::: Given records :::

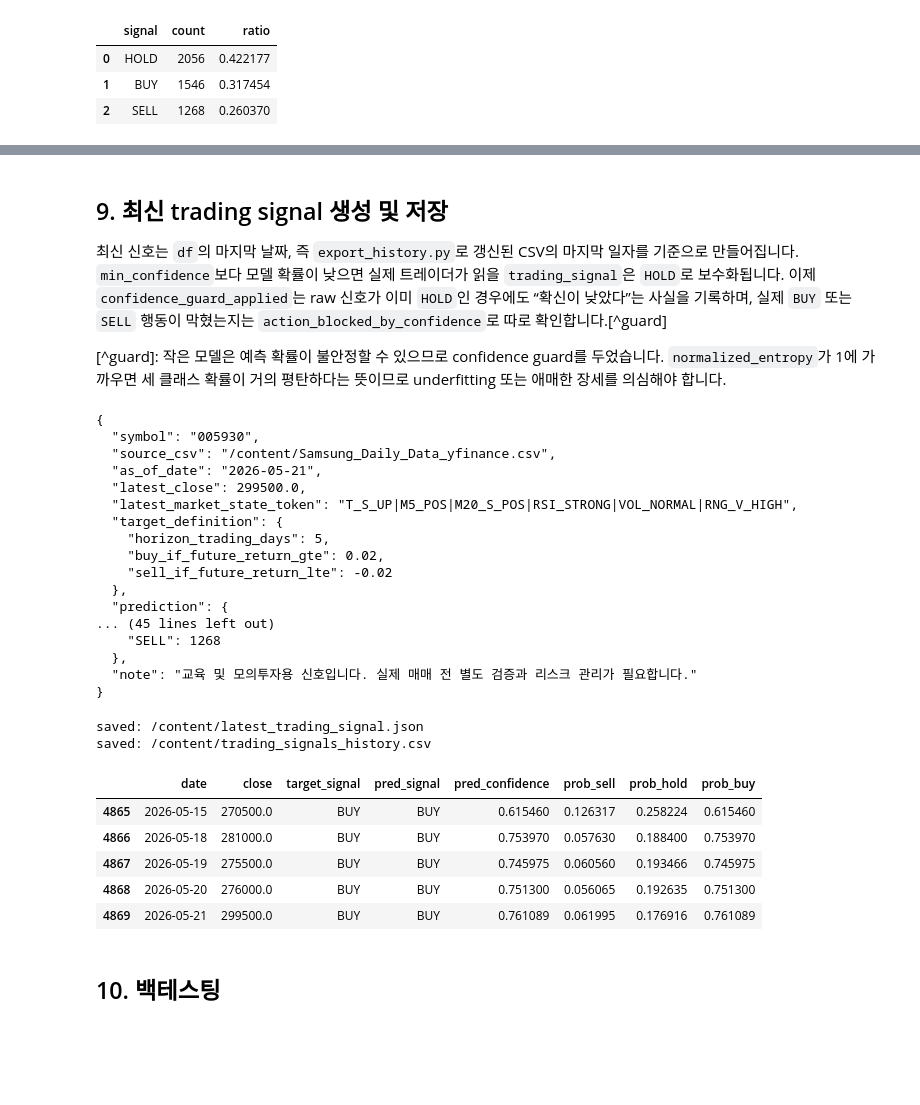
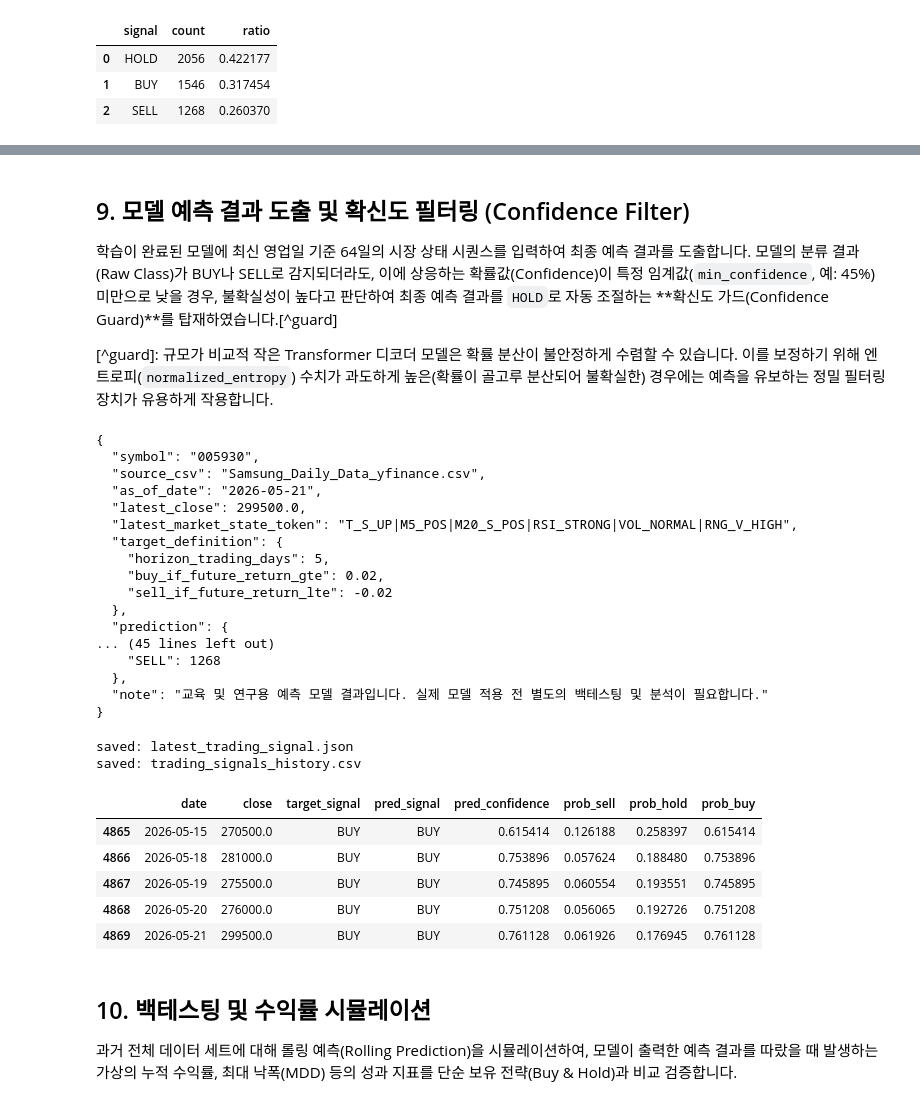
Before and after one commit to dulee0930/TinyGPT, a Jupyter notebook: tiny_GPT_trading_signal_real.ipynb, the cells around one changed output, grey strips where cells are left out. Cells and saved outputs as stored; diff of their text form; code cells hidden in the pictures; blank space fills up the shorter version.

```diff
--- a/tiny_GPT_trading_signal_real.ipynb
+++ b/tiny_GPT_trading_signal_real.ipynb
@@ -345,7 +340,7 @@ def make_market_state_tokens(df: pd.DataFrame) -> pd.Series:
 def load_and_build_features(csv_path: Path, cfg: TrainingConfig) -> pd.DataFrame:
     """CSV를 읽고 Tiny GPT 입력용 feature frame을 만듭니다.
 
-    실제 자동매매에서는 이 함수가 읽는 csv_path가 `export_history.py` 실행 후 최신화된 파일입니다.
+    실제 예측 파이프라인 구동 시에는 이 함수가 읽는 csv_path가 `export_history.py` 실행 후 최신화된 파일입니다.
     """
 
     required = ["stck_bsop_date", "stck_oprc", "stck_hgpr", "stck_lwpr", "stck_clpr", "acml_vol"]
@@ -500,7 +495,7 @@ def make_loaders(token_ids: np.ndarray, labels: np.ndarray, model_cfg: ModelConf
 # %%
 @torch.no_grad()
 def predict_one_context(model: nn.Module, context_ids: np.ndarray, device: str, min_confidence: float) -> Dict[str, object]:
-    """최신 block_size 구간으로부터 단일 trading signal을 생성합니다."""
+    """최신 block_size 구간으로부터 단일 시점의 예측 결과를 생성합니다."""
 
     model.eval()
     x = torch.tensor(context_ids[None, :], dtype=torch.long, device=device)
@@ -567,6 +562,6 @@ def predict_history(model: nn.Module, token_ids: np.ndarray, block_size: int, de
 # %%
 # 작업 경로에 따라 이 값을 조정하세요.
-CSV_PATH = Path("/content/Samsung_Daily_Data_yfinance.csv")
+CSV_PATH = Path("Samsung_Daily_Data_yfinance.csv")
 
 model_cfg = ModelConfig()
 train_cfg = TrainingConfig(epochs=20, min_epochs=8, early_stop_patience=6)  # 데모도 underfitting을 줄이기 위해 2 epoch보다 길게 실행합니다.
@@ -695,9 +690,9 @@ early stopping at epoch 10; best epoch=4, best balanced accuracy=0.3501
 # %% [markdown]
-## 9. 최신 trading signal 생성 및 저장
+## 9. 모델 예측 결과 도출 및 확신도 필터링 (Confidence Filter)
 
-최신 신호는 `df`의 마지막 날짜, 즉 `export_history.py`로 갱신된 CSV의 마지막 일자를 기준으로 만들어집니다. `min_confidence`보다 모델 확률이 낮으면 실제 트레이더가 읽을 `trading_signal`은 `HOLD`로 보수화됩니다. 이제 `confidence_guard_applied`는 raw 신호가 이미 `HOLD`인 경우에도 “확신이 낮았다”는 사실을 기록하며, 실제 `BUY` 또는 `SELL` 행동이 막혔는지는 `action_blocked_by_confidence`로 따로 확인합니다.[^guard]
+학습이 완료된 모델에 최신 영업일 기준 64일의 시장 상태 시퀀스를 입력하여 최종 예측 결과를 도출합니다. 모델의 분류 결과(Raw Class)가 BUY나 SELL로 감지되더라도, 이에 상응하는 확률값(Confidence)이 특정 임계값(`min_confidence`, 예: 45%) 미만으로 낮을 경우, 불확실성이 높다고 판단하여 최종 예측 결과를 `HOLD`로 자동 조절하는 **확신도 가드(Confidence Guard)**를 탑재하였습니다.[^guard]
 
-[^guard]: 작은 모델은 예측 확률이 불안정할 수 있으므로 confidence guard를 두었습니다. `normalized_entropy`가 1에 가까우면 세 클래스 확률이 거의 평탄하다는 뜻이므로 underfitting 또는 애매한 장세를 의심해야 합니다.
+[^guard]: 규모가 비교적 작은 Transformer 디코더 모델은 확률 분산이 불안정하게 수렴할 수 있습니다. 이를 보정하기 위해 엔트로피(`normalized_entropy`) 수치가 과도하게 높은(확률이 골고루 분산되어 불확실한) 경우에는 예측을 유보하는 정밀 필터링 장치가 유용하게 작용합니다.
 # %%
 latest_context = token_ids[-model_cfg.block_size :]
 latest_pred = predict_one_context(model, latest_context, device, min_confidence=train_cfg.min_confidence)
@@ -726,14 +721,14 @@ result = {
     },
     "vocab_size": len(vocab),
     "class_distribution": df["target_signal"].value_counts().to_dict(),
-    "note": "교육 및 모의투자용 신호입니다. 실제 매매 전 별도 검증과 리스크 관리가 필요합니다.",
+    "note": "교육 및 연구용 예측 모델 결과입니다. 실제 모델 적용 전 별도의 백테스팅 및 분석이 필요합니다.",
 }
 
 print(json.dumps(result, ensure_ascii=False, indent=2))
 # %% [output]
 {
   "symbol": "005930",
-  "source_csv": "/content/Samsung_Daily_Data_yfinance.csv",
+  "source_csv": "Samsung_Daily_Data_yfinance.csv",
   "as_of_date": "2026-05-21",
   "latest_close": 299500.0,
   "latest_market_state_token": "T_S_UP|M5_POS|M20_S_POS|RSI_STRONG|VOL_NORMAL|RNG_V_HIGH",
@@ -746,34 +741,36 @@ print(json.dumps(result, ensure_ascii=False, indent=2))
 ... (45 lines left out)
     "SELL": 1268
   },
-  "note": "교육 및 모의투자용 신호입니다. 실제 매매 전 별도 검증과 리스크 관리가 필요합니다."
+  "note": "교육 및 연구용 예측 모델 결과입니다. 실제 모델 적용 전 별도의 백테스팅 및 분석이 필요합니다."
 }
 # %%
-# 트레이더가 읽을 수 있도록 최신 JSON과 rolling history CSV를 저장합니다.
+# 최신 예측 결과 JSON과 rolling history CSV를 저장합니다.
 # Colab 환경에 맞춰 경로를 /content/ 로 변경합니다.
-OUTPUT_JSON = Path("/content/latest_trading_signal.json")
-OUTPUT_HISTORY = Path("/content/trading_signals_history.csv")
+OUTPUT_JSON = Path("latest_trading_signal.json")
+OUTPUT_HISTORY = Path("trading_signals_history.csv")
 
 pred_history = predict_history(model, token_ids, model_cfg.block_size, device)
 history_df = df.reset_index(names="row_index").merge(pred_history, on="row_index", how="left")
 
 OUTPUT_JSON.write_text(json.dumps(result, ensure_ascii=False, indent=2), encoding="utf-8")
 history_df.to_csv(OUTPUT_HISTORY, index=False, encoding="utf-8-sig")
 
 print("saved:", OUTPUT_JSON)
 print("saved:", OUTPUT_HISTORY)
 history_df[["date", "close", "target_signal", "pred_signal", "pred_confidence", "prob_sell", "prob_hold", "prob_buy"]].tail()
 # %% [output]
-saved: /content/latest_trading_signal.json
-saved: /content/trading_signals_history.csv
+saved: latest_trading_signal.json
+saved: trading_signals_history.csv
 |  | date | close | target_signal | pred_signal | pred_confidence | prob_sell | prob_hold | prob_buy |
-| 4865 | 2026-05-15 | 270500.0 | BUY | BUY | 0.615460 | 0.126317 | 0.258224 | 0.615460 |
-| 4866 | 2026-05-18 | 281000.0 | BUY | BUY | 0.753970 | 0.057630 | 0.188400 | 0.753970 |
-| 4867 | 2026-05-19 | 275500.0 | BUY | BUY | 0.745975 | 0.060560 | 0.193466 | 0.745975 |
-| 4868 | 2026-05-20 | 276000.0 | BUY | BUY | 0.751300 | 0.056065 | 0.192635 | 0.751300 |
-| 4869 | 2026-05-21 | 299500.0 | BUY | BUY | 0.761089 | 0.061995 | 0.176916 | 0.761089 |
+| 4865 | 2026-05-15 | 270500.0 | BUY | BUY | 0.615414 | 0.126188 | 0.258397 | 0.615414 |
+| 4866 | 2026-05-18 | 281000.0 | BUY | BUY | 0.753896 | 0.057624 | 0.188480 | 0.753896 |
+| 4867 | 2026-05-19 | 275500.0 | BUY | BUY | 0.745895 | 0.060554 | 0.193551 | 0.745895 |
+| 4868 | 2026-05-20 | 276000.0 | BUY | BUY | 0.751208 | 0.056065 | 0.192726 | 0.751208 |
+| 4869 | 2026-05-21 | 299500.0 | BUY | BUY | 0.761128 | 0.061926 | 0.176945 | 0.761128 |
 # %% [markdown]
-## 10. 백테스팅
+## 10. 백테스팅 및 수익률 시뮬레이션
+
+과거 전체 데이터 세트에 대해 롤링 예측(Rolling Prediction)을 시뮬레이션하여, 모델이 출력한 예측 결과를 따랐을 때 발생하는 가상의 누적 수익률, 최대 낙폭(MDD) 등의 성과 지표를 단순 보유 전략(Buy & Hold)과 비교 검증합니다.
 # %%
 import pandas as pd
 import numpy as np
```
Also changed, not shown: parts of 14 cells of this notebook, 8 other files.
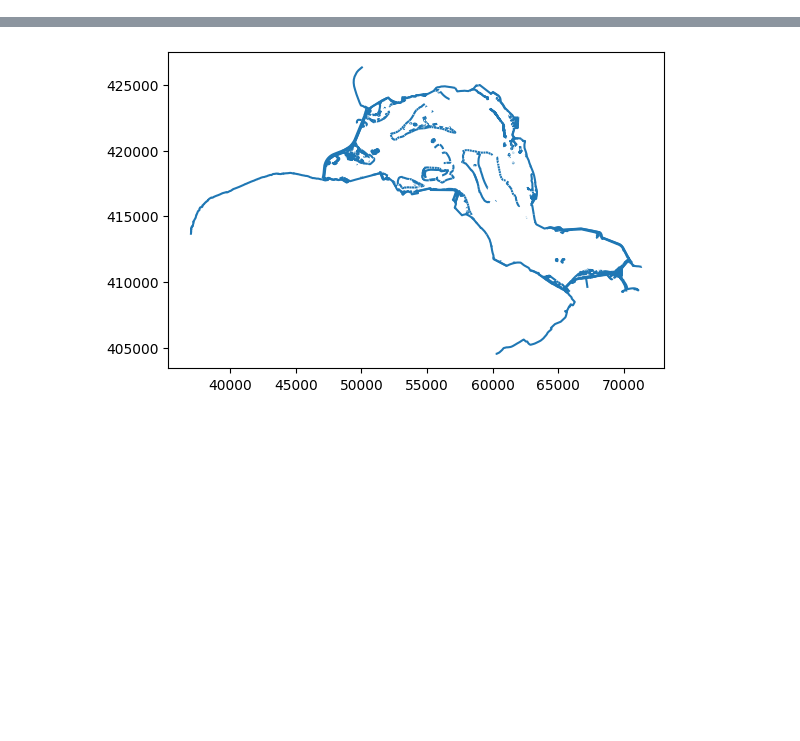
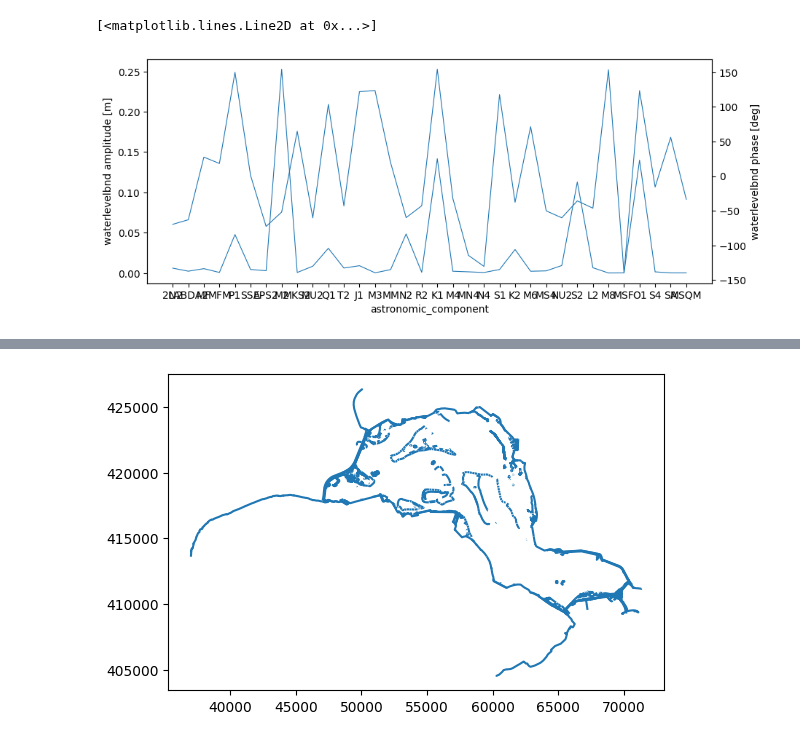
Before and after one commit to Deltares/dfm_tools, a Jupyter notebook: docs/notebooks/preprocessing_example_hydrolib.ipynb, the cells around one changed output, grey strips where cells are left out. Drawn from its saved outputs; the diff is of its cells as text; code cells hidden in the pictures; blank space fills up the shorter version.

```diff
--- a/docs/notebooks/preprocessing_example_hydrolib.ipynb
+++ b/docs/notebooks/preprocessing_example_hydrolib.ipynb
@@ -24,2 +22,15 @@ fig.tight_layout()
+# %%
+#Load .bc-file using HydroLib object ForcingModel.
+file_bc = r'p:\11208154-002-haixia\02-hydrodynamics\02_Model_set_up\02_Make_forcing\FES2014\New_bnd_lines_2022\bc_South_v2.bc'
+forcingmodel_object = hcdfm.ForcingModel(file_bc)
+
+fig, ax = plt.subplots(figsize=(10,4))
+ax2 = ax.twinx()
+forcing_xr = dfmt.forcinglike_to_Dataset(forcingmodel_object.forcing[0], convertnan=True)
+forcing_xr['waterlevelbnd amplitude'].plot(ax=ax, linewidth=0.8)
+forcing_xr['waterlevelbnd phase'].plot(ax=ax2, linewidth=0.8)
+# %% [output]
+[<matplotlib.lines.Line2D at 0x...>]
+[figure, added]
 # %%
 #Load .bc-file using HydroLib object ForcingModel.
```
Also changed, not shown: parts of 7 cells of this notebook, 13 other files.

:::

Line count for the word "content": tally the lines in the records that include it and give only the result.

7